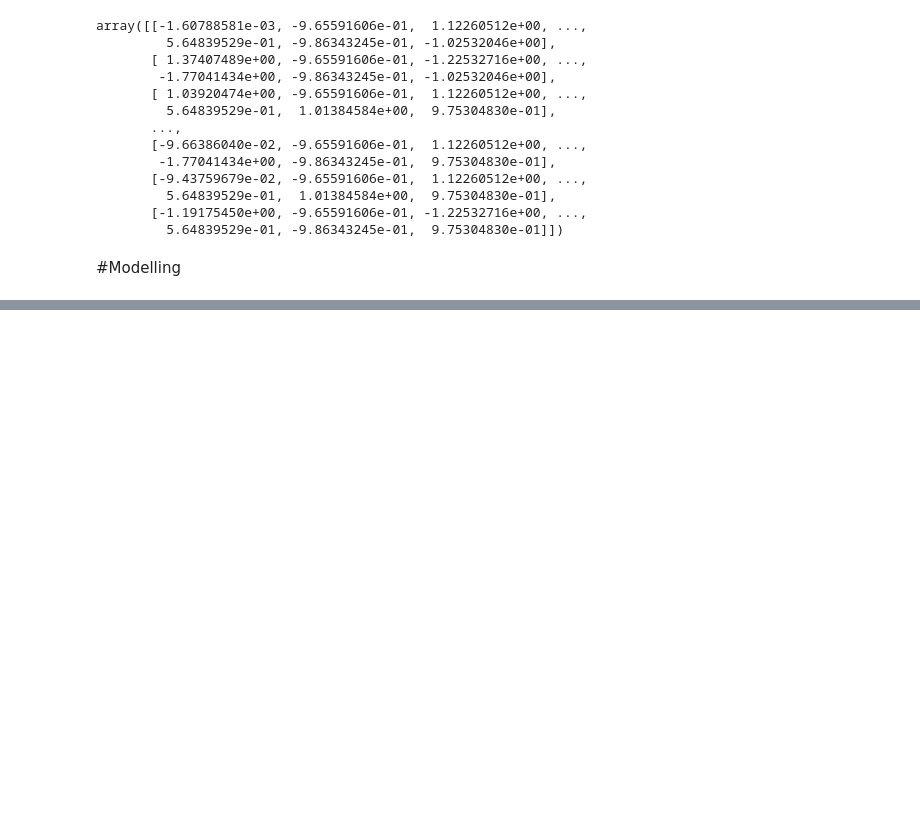
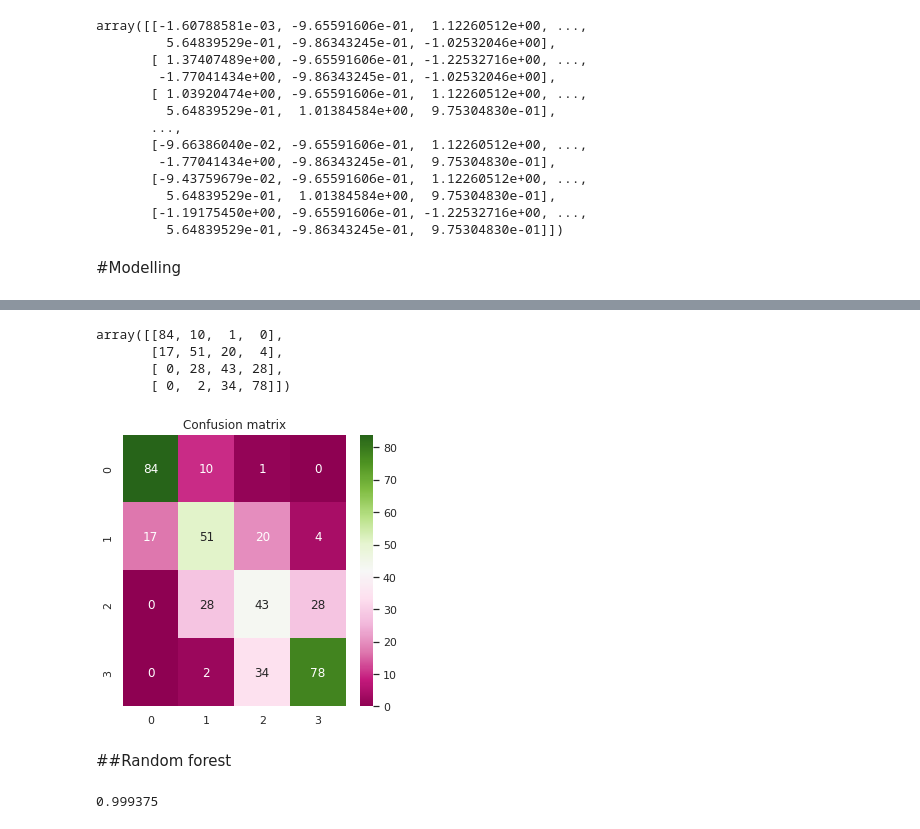
Before and after one commit to Jayasri001/mobile-price-classification, a Jupyter notebook: mobile_classification.ipynb, the cells around one changed output, grey strips where cells are left out. Saved outputs shown, nothing was run; the diff lists cells and outputs as text; code cells hidden in the pictures; blank space fills up the shorter version.

```diff
--- a/mobile_classification.ipynb
+++ b/mobile_classification.ipynb
@@ -361,0 +378,25 @@ Please also refer to the documentation for alternative solver options:
+# %%
+
+lrc = confusion_matrix(y_test, y_pred)
+lrc
+# %% [output]
+array([[84, 10,  1,  0],
+       [17, 51, 20,  4],
+       [ 0, 28, 43, 28],
+       [ 0,  2, 34, 78]])
+# %%
+
+sns.heatmap(lrc, annot=True,cmap="PiYG")
+plt.title("Confusion matrix")
+plt.show()
+# %% [output]
+[figure, added]
+# %% [markdown]
+##Random forest
+# %%
+from sklearn.ensemble import RandomForestClassifier
+random = RandomForestClassifier(max_depth=10, random_state=0)
+random.fit(x_train, y_train)
+random.score(x_train, y_train)
+# %% [output]
+0.999375
```
Also changed, not shown: parts of 10 cells of this notebook.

---+---

Your objective:
Please give all of the material again, exactly, without the images.

Output:
Before and after one commit to Jayasri001/mobile-price-classification, a Jupyter notebook: mobile_classification.ipynb, the cells around one changed output, grey strips where cells are left out. Saved outputs shown, nothing was run; the diff lists cells and outputs as text; code cells hidden in the pictures; blank space fills up the shorter version.

```diff
--- a/mobile_classification.ipynb
+++ b/mobile_classification.ipynb
@@ -361,0 +378,25 @@ Please also refer to the documentation for alternative solver options:
+# %%
+
+lrc = confusion_matrix(y_test, y_pred)
+lrc
+# %% [output]
+array([[84, 10,  1,  0],
+       [17, 51, 20,  4],
+       [ 0, 28, 43, 28],
+       [ 0,  2, 34, 78]])
+# %%
+
+sns.heatmap(lrc, annot=True,cmap="PiYG")
+plt.title("Confusion matrix")
+plt.show()
+# %% [output]
+[figure, added]
+# %% [markdown]
+##Random forest
+# %%
+from sklearn.ensemble import RandomForestClassifier
+random = RandomForestClassifier(max_depth=10, random_state=0)
+random.fit(x_train, y_train)
+random.score(x_train, y_train)
+# %% [output]
+0.999375
```
Also changed, not shown: parts of 10 cells of this notebook.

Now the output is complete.